Linnets congregate & therefore have probably done breeding. Saw a Papilio Machaon in my garden: this is only the third of this species that ever I have seen in this district. It was alert, & wild. It is the only swallow-tailed fly in this island.
Tho’ white butterflies abound, & lay many eggs on the cabbages; yet thro’ over-heat, & want of moisture, they do not hatch and turn to palmers; but dry & shrivel to nothing. One swift still frequents the eaves of the church; & moreover has, I discover, two young nearly fledged, which show their white chins at the mouth of the crevice. This incident of so late a brood of swifts is an exception to the whole of my observations ever since I have bestowed any attention on that species of hirundines!
Papilio Machaon alis caudatis, concoloribus, flavis, limbo fusco, lunulis flavis, angulo ani fulvo, appears in my garden, being the first specimen of this species that I ever saw in this district. In Essex & Sussex they are more common. A person brought me a young snipe from the forest.

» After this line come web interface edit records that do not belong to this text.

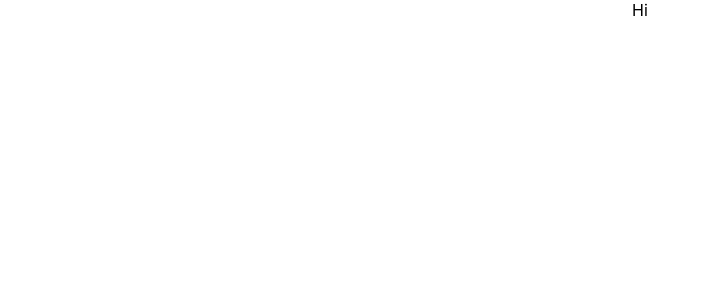
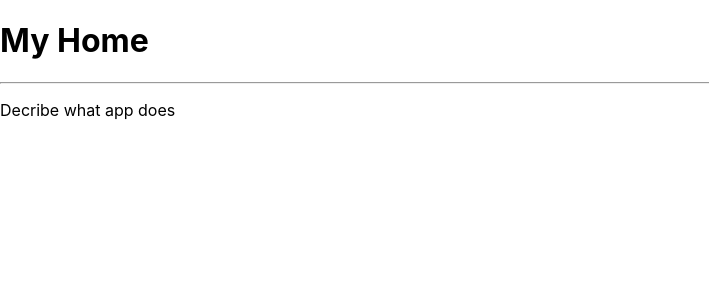
Before and after one commit to ChristinaKozi/p2-final, a React (Create React App) app: page / in a window 1280 px wide. Shown: the top 300 px of the page, without its empty margins (0-709 px from the left). Built offline with nearby package versions, Linux system fonts and the light colour scheme.

Commit message:
adds home page

```diff
--- a/package.json
+++ b/package.json
@@ -8,6 +8,7 @@
     "@testing-library/user-event": "^13.5.0",
     "react": "^18.2.0",
     "react-dom": "^18.2.0",
+    "react-router-dom": "^6.19.0",
     "react-scripts": "5.0.1",
     "web-vitals": "^2.1.4"
   },
--- a/src/App.js
+++ b/src/App.js
@@ -1,11 +1,11 @@
-import logo from './logo.svg';
+import React from 'react'
 import './App.css';
 
 function App() {
   return (
-    <div className="App">
-      Hi
-    </div>
+      <div className="App">
+
+      </div>
   );
 }
 
--- a/src/index.js
+++ b/src/index.js
@@ -2,16 +2,10 @@ import React from 'react';
 import ReactDOM from 'react-dom/client';
 import './index.css';
 import App from './App';
-import reportWebVitals from './reportWebVitals';
+import routes from "./routes.js"
+import { createBrowserRouter, RouterProvider } from 'react-router-dom';
 
-const root = ReactDOM.createRoot(document.getElementById('root'));
-root.render(
-  <React.StrictMode>
-    <App />
-  </React.StrictMode>
-);
+const router = createBrowserRouter(routes);
 
-// If you want to start measuring performance in your app, pass a function
-// to log results (for example: reportWebVitals(console.log))
-// or send to an analytics endpoint. Learn more: https://bit.ly/CRA-vitals
-reportWebVitals();
+const root = ReactDOM.createRoot(document.getElementById("root"));
+root.render(<RouterProvider router={router} />);
--- /dev/null
+++ b/src/pages/Home.js
@@ -0,0 +1,14 @@
+import React from "react";
+
+function Home() {
+
+    return (
+        <div>
+            <h1>My Home</h1>
+            <hr />
+            <p>Decribe what app does</p>
+        </div>
+    )
+};
+
+export default Home;
--- /dev/null
+++ b/src/routes.js
@@ -0,0 +1,10 @@
+import Home from "./pages/Home";
+
+const routes = [
+    {
+        path: "/",
+        element: <Home />
+    }
+]
+
+export default routes;
```
Also changed, not shown: 1 other file (tests, documents, lock files or other folders).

Many phalanae appear. Strange that these nocturnal lepidoptera should be so alert, at a season when no day papilios appear, but have long been laid-up for the winter. Trees will not subsist in sharp currents of air: thus after I had opened a vista in the hedge at the E. corner of Baker’s hill, no tree that I could plant would grow in that corner: & since I have opened a view from the bottom of the same field into the mead, the ash that grew in the hedge, & now stands naked on the bastion, is dying by inches, & losing all it’s boughs. Phalaene appear about hedges in the night time the winter thro’.